It’s almost as intense as when John Lewis and company start their nonviolent sit-in protests at the lunch counters in Alabama. This is where the comic form comes into play again. The hate speech they encounter and the way it’s presented–the lettering–it all goes so far in establishing the tone. The comic book form does a great job in simultaneously depicting the events in a way that’s abstract enough to be accessible but concrete enough to see how dehumanizing the events truly were. Once the sit-ins begin, Nate Powell’s art conveys the isolation and the aggression and the determination to keep marching beautifully. At the end of the first book, you get to taste a victory, but a victory that’s easily fallible by resistance. I’ve got a feeling most of the victories in this story are going to be continual steps forward in spite of the societal pressures pushing back.

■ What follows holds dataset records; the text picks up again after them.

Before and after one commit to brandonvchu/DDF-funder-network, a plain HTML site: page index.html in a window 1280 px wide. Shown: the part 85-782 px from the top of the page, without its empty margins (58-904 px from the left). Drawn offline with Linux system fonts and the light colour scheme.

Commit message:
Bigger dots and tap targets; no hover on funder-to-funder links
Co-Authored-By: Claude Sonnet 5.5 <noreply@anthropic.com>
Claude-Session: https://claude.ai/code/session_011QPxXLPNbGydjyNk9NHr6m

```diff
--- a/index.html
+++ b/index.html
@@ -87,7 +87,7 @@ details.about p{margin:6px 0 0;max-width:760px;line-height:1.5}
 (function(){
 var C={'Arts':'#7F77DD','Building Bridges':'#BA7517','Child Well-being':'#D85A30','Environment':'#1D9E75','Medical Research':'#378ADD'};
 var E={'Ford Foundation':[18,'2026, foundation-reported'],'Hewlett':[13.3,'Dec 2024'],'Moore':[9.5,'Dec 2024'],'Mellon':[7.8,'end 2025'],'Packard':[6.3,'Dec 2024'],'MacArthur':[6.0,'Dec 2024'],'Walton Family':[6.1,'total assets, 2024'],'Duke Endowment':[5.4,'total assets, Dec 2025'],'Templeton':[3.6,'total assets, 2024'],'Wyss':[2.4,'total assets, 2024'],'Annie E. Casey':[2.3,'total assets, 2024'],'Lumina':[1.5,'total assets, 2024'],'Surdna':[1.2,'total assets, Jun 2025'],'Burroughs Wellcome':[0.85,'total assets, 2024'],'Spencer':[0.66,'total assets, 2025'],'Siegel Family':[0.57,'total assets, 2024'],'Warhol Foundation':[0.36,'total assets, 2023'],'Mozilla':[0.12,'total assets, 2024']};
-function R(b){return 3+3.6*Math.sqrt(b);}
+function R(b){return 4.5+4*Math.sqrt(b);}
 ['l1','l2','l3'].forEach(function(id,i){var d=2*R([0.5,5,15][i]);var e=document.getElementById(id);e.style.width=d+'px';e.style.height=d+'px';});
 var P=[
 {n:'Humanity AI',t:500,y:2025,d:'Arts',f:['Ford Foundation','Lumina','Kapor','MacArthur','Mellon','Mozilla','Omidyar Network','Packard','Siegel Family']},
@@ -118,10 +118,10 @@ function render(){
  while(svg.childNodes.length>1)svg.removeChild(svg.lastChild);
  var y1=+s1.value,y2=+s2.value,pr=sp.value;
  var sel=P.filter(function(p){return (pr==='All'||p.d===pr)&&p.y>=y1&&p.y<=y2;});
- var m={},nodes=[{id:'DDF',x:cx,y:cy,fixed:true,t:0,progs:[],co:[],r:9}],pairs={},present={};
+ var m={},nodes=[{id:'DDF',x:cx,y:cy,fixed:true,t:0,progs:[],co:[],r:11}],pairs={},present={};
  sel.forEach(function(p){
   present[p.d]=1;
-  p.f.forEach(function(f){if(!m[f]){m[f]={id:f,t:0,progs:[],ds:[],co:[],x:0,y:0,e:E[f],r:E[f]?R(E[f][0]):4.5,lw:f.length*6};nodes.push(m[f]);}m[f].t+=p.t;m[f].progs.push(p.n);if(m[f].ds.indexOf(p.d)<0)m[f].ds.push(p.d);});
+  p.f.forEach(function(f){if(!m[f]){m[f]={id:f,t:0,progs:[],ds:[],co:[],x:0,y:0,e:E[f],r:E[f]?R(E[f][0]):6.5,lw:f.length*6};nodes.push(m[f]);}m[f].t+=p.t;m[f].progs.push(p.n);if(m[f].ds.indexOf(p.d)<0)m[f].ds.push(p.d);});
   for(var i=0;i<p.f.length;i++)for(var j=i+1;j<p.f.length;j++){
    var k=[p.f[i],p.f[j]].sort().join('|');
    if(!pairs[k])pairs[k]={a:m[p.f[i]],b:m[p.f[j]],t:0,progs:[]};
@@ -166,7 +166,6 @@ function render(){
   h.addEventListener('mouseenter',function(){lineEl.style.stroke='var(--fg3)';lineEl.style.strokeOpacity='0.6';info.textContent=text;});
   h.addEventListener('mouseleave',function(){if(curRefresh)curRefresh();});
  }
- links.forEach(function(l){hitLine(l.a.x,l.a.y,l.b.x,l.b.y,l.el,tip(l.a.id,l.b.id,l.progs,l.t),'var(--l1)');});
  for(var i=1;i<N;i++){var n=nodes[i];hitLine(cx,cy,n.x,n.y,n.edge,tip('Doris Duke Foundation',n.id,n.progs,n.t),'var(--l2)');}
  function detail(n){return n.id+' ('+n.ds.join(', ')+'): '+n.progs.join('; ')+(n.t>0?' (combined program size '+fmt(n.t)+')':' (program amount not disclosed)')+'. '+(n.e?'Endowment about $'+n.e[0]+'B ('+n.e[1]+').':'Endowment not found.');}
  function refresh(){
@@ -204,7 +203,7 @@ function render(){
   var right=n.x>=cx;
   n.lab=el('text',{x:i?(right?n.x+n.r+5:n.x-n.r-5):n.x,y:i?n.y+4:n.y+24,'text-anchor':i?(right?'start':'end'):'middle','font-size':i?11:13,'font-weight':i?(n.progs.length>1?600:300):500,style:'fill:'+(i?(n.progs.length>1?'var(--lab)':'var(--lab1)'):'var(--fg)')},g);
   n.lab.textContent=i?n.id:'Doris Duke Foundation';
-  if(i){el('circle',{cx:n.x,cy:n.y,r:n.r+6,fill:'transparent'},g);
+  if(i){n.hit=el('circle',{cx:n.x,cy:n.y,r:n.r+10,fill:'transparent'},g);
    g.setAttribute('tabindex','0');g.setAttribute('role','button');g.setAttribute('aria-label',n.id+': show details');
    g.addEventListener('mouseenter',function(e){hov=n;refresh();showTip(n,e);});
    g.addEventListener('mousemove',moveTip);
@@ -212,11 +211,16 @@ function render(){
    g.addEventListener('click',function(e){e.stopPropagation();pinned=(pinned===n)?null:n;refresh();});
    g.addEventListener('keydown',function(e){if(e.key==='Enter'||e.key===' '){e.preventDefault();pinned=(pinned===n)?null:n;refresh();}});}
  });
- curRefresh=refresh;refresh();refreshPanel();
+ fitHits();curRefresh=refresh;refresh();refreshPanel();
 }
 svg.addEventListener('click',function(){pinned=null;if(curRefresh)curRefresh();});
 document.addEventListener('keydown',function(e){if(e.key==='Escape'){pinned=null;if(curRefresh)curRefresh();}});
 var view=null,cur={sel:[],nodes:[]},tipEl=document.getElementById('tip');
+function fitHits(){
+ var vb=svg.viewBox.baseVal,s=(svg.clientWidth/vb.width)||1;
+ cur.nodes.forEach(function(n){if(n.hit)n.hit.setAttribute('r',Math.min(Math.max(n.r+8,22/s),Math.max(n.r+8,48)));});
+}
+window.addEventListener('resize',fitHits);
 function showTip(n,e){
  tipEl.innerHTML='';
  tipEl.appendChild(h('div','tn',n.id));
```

At the outset, I mentioned that this comic feels important. Our culture is one where the continued march towards acceptance still encounters hurdles, even today–especially today. When I was in my younger days, race riots, marches for civil rights, they all seemed like relics from the past and history books. Thank goodness that’s over. Except it isn’t in any way. My own blinders of privilege shielded me from seeing how much further we need to go. Police brutality, corruption, and politicians more intent on driving people apart than bringing them together all add up to a lethal mix right now. Books like March can go a long way in not only helping people to empathize and reach a state of understanding, but they can also educate and shine a light on a way to help the situation improve. It may be slow; it may be fraught with peril and resistance at every turn, but at least it’s working towards a possible solution. It’s also nice to see our elected officials trying to inspire others to bring us together instead of drive us apart, especially through comics which has had a long history of promoting social justice. I’m hoping that plenty of folks of all ages see John Lewis’s message and take heed. It’s more important now than it’s ever been.
Final grade: A+. This is one of the books that defines comics as an art form. I don’t think this story works nearly as well as a regular novel or movie. The story is intense, historically accurate, and the art masterfully conveys a variety of emotions and ideas in a way no other form could. I can’t wait to pick up the next two editions and share this story with others.
Until next time, I’ll be the guy getting yelled at for reading comics in class–I’m learning, I swear!